**Required action**
Where in the data does the word "README" appear? Find those lines and copy them.
>>>>>
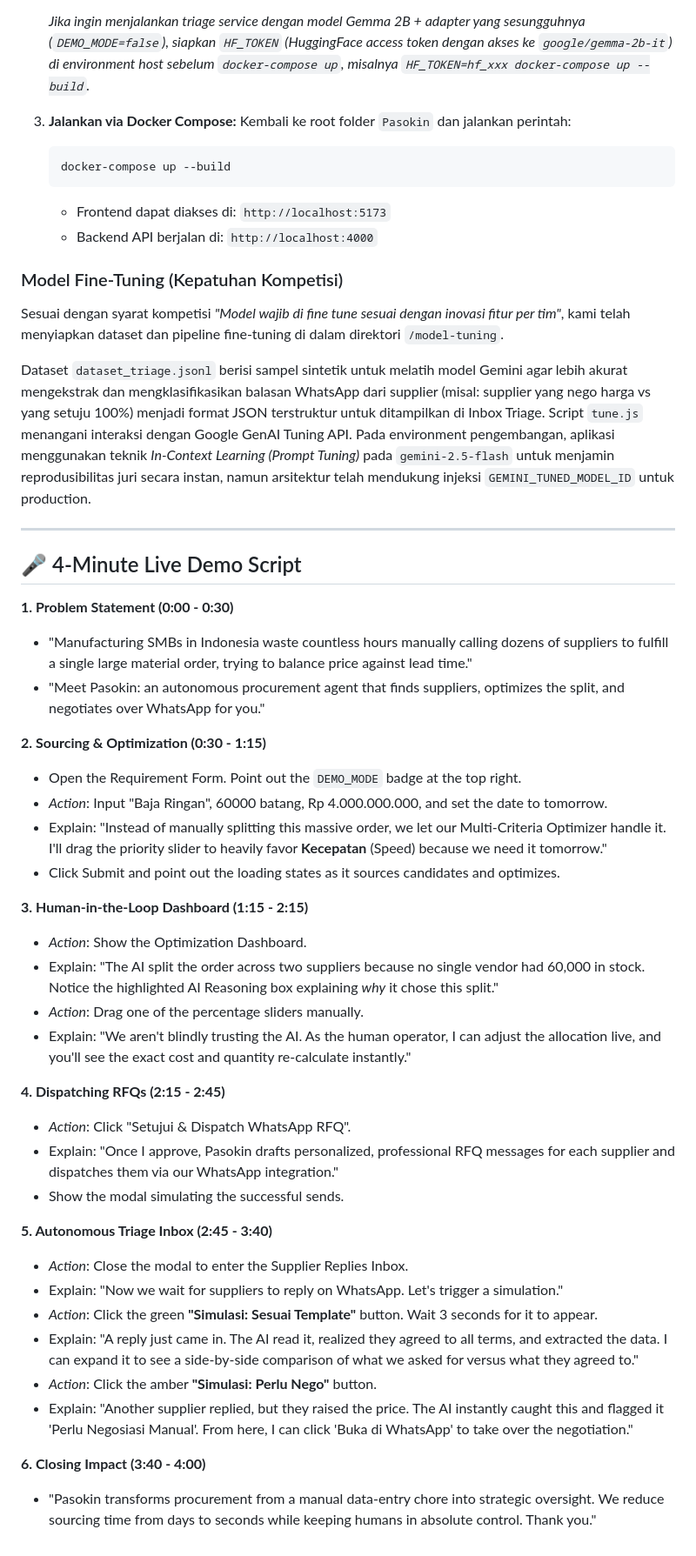
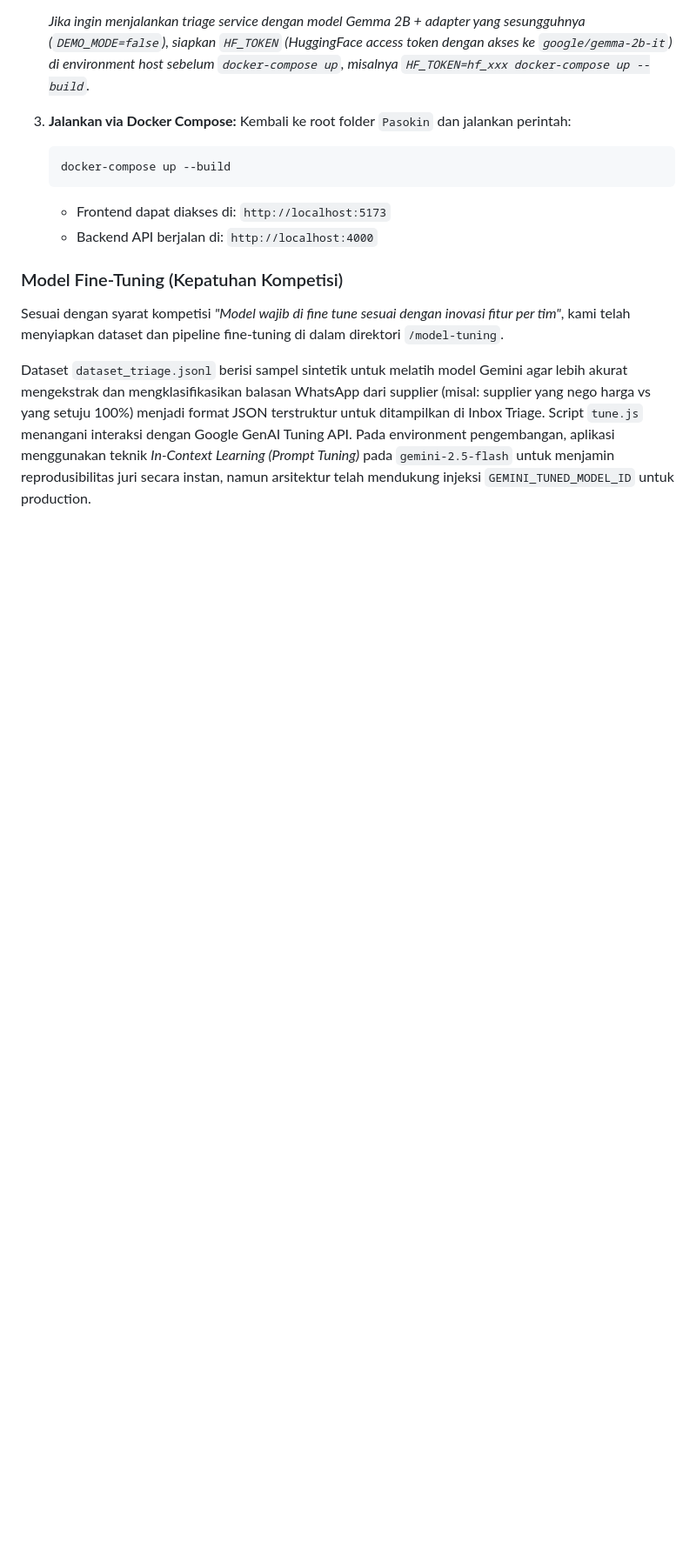
Before and after one commit to DavidLauda/Pasokin, a Markdown page: README.md, the part around one of its changes. Shown at 87% size. Rendered like a GitHub page; blank space fills up the shorter version.

```diff
--- a/README.md
+++ b/README.md
@@ -76,39 +76,3 @@ Sesuai dengan ketentuan penyisihan, sistem ini telah dikonfigurasi agar dapat di
 Sesuai dengan syarat kompetisi *"Model wajib di fine tune sesuai dengan inovasi fitur per tim"*, kami telah menyiapkan dataset dan pipeline fine-tuning di dalam direktori `/model-tuning`.
 
 Dataset `dataset_triage.jsonl` berisi sampel sintetik untuk melatih model Gemini agar lebih akurat mengekstrak dan mengklasifikasikan balasan WhatsApp dari supplier (misal: supplier yang nego harga vs yang setuju 100%) menjadi format JSON terstruktur untuk ditampilkan di Inbox Triage. Script `tune.js` menangani interaksi dengan Google GenAI Tuning API. Pada environment pengembangan, aplikasi menggunakan teknik *In-Context Learning (Prompt Tuning)* pada `gemini-2.5-flash` untuk menjamin reprodusibilitas juri secara instan, namun arsitektur telah mendukung injeksi `GEMINI_TUNED_MODEL_ID` untuk production.
-
----
-
-## 🎤 4-Minute Live Demo Script
-
-**1. Problem Statement (0:00 - 0:30)**
-- "Manufacturing SMBs in Indonesia waste countless hours manually calling dozens of suppliers to fulfill a single large material order, trying to balance price against lead time."
-- "Meet Pasokin: an autonomous procurement agent that finds suppliers, optimizes the split, and negotiates over WhatsApp for you."
-
-**2. Sourcing & Optimization (0:30 - 1:15)**
-- Open the Requirement Form. Point out the `DEMO_MODE` badge at the top right.
-- *Action*: Input "Baja Ringan", 60000 batang, Rp 4.000.000.000, and set the date to tomorrow.
-- Explain: "Instead of manually splitting this massive order, we let our Multi-Criteria Optimizer handle it. I'll drag the priority slider to heavily favor **Kecepatan** (Speed) because we need it tomorrow."
-- Click Submit and point out the loading states as it sources candidates and optimizes.
-
-**3. Human-in-the-Loop Dashboard (1:15 - 2:15)**
-- *Action*: Show the Optimization Dashboard.
-- Explain: "The AI split the order across two suppliers because no single vendor had 60,000 in stock. Notice the highlighted AI Reasoning box explaining *why* it chose this split."
-- *Action*: Drag one of the percentage sliders manually.
-- Explain: "We aren't blindly trusting the AI. As the human operator, I can adjust the allocation live, and you'll see the exact cost and quantity re-calculate instantly."
-
-**4. Dispatching RFQs (2:15 - 2:45)**
-- *Action*: Click "Setujui & Dispatch WhatsApp RFQ".
-- Explain: "Once I approve, Pasokin drafts personalized, professional RFQ messages for each supplier and dispatches them via our WhatsApp integration."
-- Show the modal simulating the successful sends.
-
-**5. Autonomous Triage Inbox (2:45 - 3:40)**
-- *Action*: Close the modal to enter the Supplier Replies Inbox.
-- Explain: "Now we wait for suppliers to reply on WhatsApp. Let's trigger a simulation."
-- *Action*: Click the green **"Simulasi: Sesuai Template"** button. Wait 3 seconds for it to appear.
-- Explain: "A reply just came in. The AI read it, realized they agreed to all terms, and extracted the data. I can expand it to see a side-by-side comparison of what we asked for versus what they agreed to."
-- *Action*: Click the amber **"Simulasi: Perlu Nego"** button.
-- Explain: "Another supplier replied, but they raised the price. The AI instantly caught this and flagged it 'Perlu Negosiasi Manual'. From here, I can click 'Buka di WhatsApp' to take over the negotiation."
-
-**6. Closing Impact (3:40 - 4:00)**
-- "Pasokin transforms procurement from a manual data-entry chore into strategic oversight. We reduce sourcing time from days to seconds while keeping humans in absolute control. Thank you."
```
Also changed, not shown: other parts of README.md (+1 -1 lines).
<<<<<
**Reply to the task**
Before and after one commit to DavidLauda/Pasokin, a Markdown page: README.md, the part around one of its changes. Shown at 87% size. Rendered like a GitHub page; blank space fills up the shorter version.
--- a/README.md
+++ b/README.md
Also changed, not shown: other parts of README.md (+1 -1 lines).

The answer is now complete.